**Material shown:**
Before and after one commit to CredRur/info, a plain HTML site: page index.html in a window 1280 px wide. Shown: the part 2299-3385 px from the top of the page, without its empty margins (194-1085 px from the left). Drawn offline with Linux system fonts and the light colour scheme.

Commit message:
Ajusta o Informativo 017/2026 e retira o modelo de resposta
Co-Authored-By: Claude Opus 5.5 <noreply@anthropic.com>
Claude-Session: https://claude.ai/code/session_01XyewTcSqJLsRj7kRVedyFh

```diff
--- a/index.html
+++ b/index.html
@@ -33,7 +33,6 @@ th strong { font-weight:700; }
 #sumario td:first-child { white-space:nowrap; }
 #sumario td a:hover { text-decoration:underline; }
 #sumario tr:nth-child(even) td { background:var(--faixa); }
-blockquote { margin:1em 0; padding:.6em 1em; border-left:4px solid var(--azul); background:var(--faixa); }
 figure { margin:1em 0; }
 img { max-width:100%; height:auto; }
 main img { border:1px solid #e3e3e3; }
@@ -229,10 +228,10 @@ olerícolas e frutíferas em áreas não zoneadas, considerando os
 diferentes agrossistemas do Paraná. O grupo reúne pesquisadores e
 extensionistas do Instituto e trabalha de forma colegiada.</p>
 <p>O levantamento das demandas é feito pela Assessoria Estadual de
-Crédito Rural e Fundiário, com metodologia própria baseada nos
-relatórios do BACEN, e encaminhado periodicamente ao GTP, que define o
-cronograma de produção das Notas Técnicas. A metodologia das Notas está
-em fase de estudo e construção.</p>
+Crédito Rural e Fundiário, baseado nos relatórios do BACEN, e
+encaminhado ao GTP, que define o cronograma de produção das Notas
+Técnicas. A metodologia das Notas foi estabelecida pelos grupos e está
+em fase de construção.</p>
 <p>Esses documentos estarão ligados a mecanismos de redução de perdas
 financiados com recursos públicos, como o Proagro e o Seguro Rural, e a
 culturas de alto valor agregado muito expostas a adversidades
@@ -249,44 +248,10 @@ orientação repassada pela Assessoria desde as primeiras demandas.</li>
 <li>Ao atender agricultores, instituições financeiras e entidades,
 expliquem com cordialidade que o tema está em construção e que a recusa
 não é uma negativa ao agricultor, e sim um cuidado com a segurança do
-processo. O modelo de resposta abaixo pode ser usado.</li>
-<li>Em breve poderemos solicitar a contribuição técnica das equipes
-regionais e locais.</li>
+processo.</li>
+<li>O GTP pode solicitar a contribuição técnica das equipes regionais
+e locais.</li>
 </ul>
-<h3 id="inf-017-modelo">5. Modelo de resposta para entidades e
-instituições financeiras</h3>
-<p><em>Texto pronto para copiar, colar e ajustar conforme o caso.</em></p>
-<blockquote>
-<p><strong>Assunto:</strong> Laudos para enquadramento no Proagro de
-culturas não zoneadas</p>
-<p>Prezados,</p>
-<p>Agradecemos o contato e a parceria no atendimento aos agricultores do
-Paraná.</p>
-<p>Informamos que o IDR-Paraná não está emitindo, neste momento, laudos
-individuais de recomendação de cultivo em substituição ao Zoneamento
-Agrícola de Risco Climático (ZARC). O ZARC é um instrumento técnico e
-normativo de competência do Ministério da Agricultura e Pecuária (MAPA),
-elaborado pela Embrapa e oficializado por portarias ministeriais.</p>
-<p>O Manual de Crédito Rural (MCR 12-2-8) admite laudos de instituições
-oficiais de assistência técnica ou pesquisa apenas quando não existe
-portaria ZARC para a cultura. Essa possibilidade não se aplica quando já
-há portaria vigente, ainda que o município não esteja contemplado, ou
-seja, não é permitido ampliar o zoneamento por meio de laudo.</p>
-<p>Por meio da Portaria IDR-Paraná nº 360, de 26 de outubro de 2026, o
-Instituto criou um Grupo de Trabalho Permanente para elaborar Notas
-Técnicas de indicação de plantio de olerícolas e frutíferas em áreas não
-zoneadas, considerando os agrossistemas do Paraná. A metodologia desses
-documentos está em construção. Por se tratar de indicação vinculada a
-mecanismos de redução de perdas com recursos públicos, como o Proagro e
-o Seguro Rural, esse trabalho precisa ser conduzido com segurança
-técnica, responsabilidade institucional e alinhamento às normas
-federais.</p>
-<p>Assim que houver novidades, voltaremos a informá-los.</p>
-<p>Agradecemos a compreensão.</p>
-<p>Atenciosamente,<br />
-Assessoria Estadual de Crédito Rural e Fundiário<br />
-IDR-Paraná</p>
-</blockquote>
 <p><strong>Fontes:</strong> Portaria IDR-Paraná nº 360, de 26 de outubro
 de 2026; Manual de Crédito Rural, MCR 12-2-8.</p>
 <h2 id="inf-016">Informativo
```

**Problem statement:**
Please print out every entry again, exactly as it reads.

**Response:**
Before and after one commit to CredRur/info, a plain HTML site: page index.html in a window 1280 px wide. Shown: the part 2299-3385 px from the top of the page, without its empty margins (194-1085 px from the left). Drawn offline with Linux system fonts and the light colour scheme.

Commit message:
Ajusta o Informativo 017/2026 e retira o modelo de resposta
Co-Authored-By: Claude Opus 5.5 <noreply@anthropic.com>
Claude-Session: https://claude.ai/code/session_01XyewTcSqJLsRj7kRVedyFh

```diff
--- a/index.html
+++ b/index.html
@@ -33,7 +33,6 @@ th strong { font-weight:700; }
 #sumario td:first-child { white-space:nowrap; }
 #sumario td a:hover { text-decoration:underline; }
 #sumario tr:nth-child(even) td { background:var(--faixa); }
-blockquote { margin:1em 0; padding:.6em 1em; border-left:4px solid var(--azul); background:var(--faixa); }
 figure { margin:1em 0; }
 img { max-width:100%; height:auto; }
 main img { border:1px solid #e3e3e3; }
@@ -229,10 +228,10 @@ olerícolas e frutíferas em áreas não zoneadas, considerando os
 diferentes agrossistemas do Paraná. O grupo reúne pesquisadores e
 extensionistas do Instituto e trabalha de forma colegiada.</p>
 <p>O levantamento das demandas é feito pela Assessoria Estadual de
-Crédito Rural e Fundiário, com metodologia própria baseada nos
-relatórios do BACEN, e encaminhado periodicamente ao GTP, que define o
-cronograma de produção das Notas Técnicas. A metodologia das Notas está
-em fase de estudo e construção.</p>
+Crédito Rural e Fundiário, baseado nos relatórios do BACEN, e
+encaminhado ao GTP, que define o cronograma de produção das Notas
+Técnicas. A metodologia das Notas foi estabelecida pelos grupos e está
+em fase de construção.</p>
 <p>Esses documentos estarão ligados a mecanismos de redução de perdas
 financiados com recursos públicos, como o Proagro e o Seguro Rural, e a
 culturas de alto valor agregado muito expostas a adversidades
@@ -249,44 +248,10 @@ orientação repassada pela Assessoria desde as primeiras demandas.</li>
 <li>Ao atender agricultores, instituições financeiras e entidades,
 expliquem com cordialidade que o tema está em construção e que a recusa
 não é uma negativa ao agricultor, e sim um cuidado com a segurança do
-processo. O modelo de resposta abaixo pode ser usado.</li>
-<li>Em breve poderemos solicitar a contribuição técnica das equipes
-regionais e locais.</li>
+processo.</li>
+<li>O GTP pode solicitar a contribuição técnica das equipes regionais
+e locais.</li>
 </ul>
-<h3 id="inf-017-modelo">5. Modelo de resposta para entidades e
-instituições financeiras</h3>
-<p><em>Texto pronto para copiar, colar e ajustar conforme o caso.</em></p>
-<blockquote>
-<p><strong>Assunto:</strong> Laudos para enquadramento no Proagro de
-culturas não zoneadas</p>
-<p>Prezados,</p>
-<p>Agradecemos o contato e a parceria no atendimento aos agricultores do
-Paraná.</p>
-<p>Informamos que o IDR-Paraná não está emitindo, neste momento, laudos
-individuais de recomendação de cultivo em substituição ao Zoneamento
-Agrícola de Risco Climático (ZARC). O ZARC é um instrumento técnico e
-normativo de competência do Ministério da Agricultura e Pecuária (MAPA),
-elaborado pela Embrapa e oficializado por portarias ministeriais.</p>
-<p>O Manual de Crédito Rural (MCR 12-2-8) admite laudos de instituições
-oficiais de assistência técnica ou pesquisa apenas quando não existe
-portaria ZARC para a cultura. Essa possibilidade não se aplica quando já
-há portaria vigente, ainda que o município não esteja contemplado, ou
-seja, não é permitido ampliar o zoneamento por meio de laudo.</p>
-<p>Por meio da Portaria IDR-Paraná nº 360, de 26 de outubro de 2026, o
-Instituto criou um Grupo de Trabalho Permanente para elaborar Notas
-Técnicas de indicação de plantio de olerícolas e frutíferas em áreas não
-zoneadas, considerando os agrossistemas do Paraná. A metodologia desses
-documentos está em construção. Por se tratar de indicação vinculada a
-mecanismos de redução de perdas com recursos públicos, como o Proagro e
-o Seguro Rural, esse trabalho precisa ser conduzido com segurança
-técnica, responsabilidade institucional e alinhamento às normas
-federais.</p>
-<p>Assim que houver novidades, voltaremos a informá-los.</p>
-<p>Agradecemos a compreensão.</p>
-<p>Atenciosamente,<br />
-Assessoria Estadual de Crédito Rural e Fundiário<br />
-IDR-Paraná</p>
-</blockquote>
 <p><strong>Fontes:</strong> Portaria IDR-Paraná nº 360, de 26 de outubro
 de 2026; Manual de Crédito Rural, MCR 12-2-8.</p>
 <h2 id="inf-016">Informativo
```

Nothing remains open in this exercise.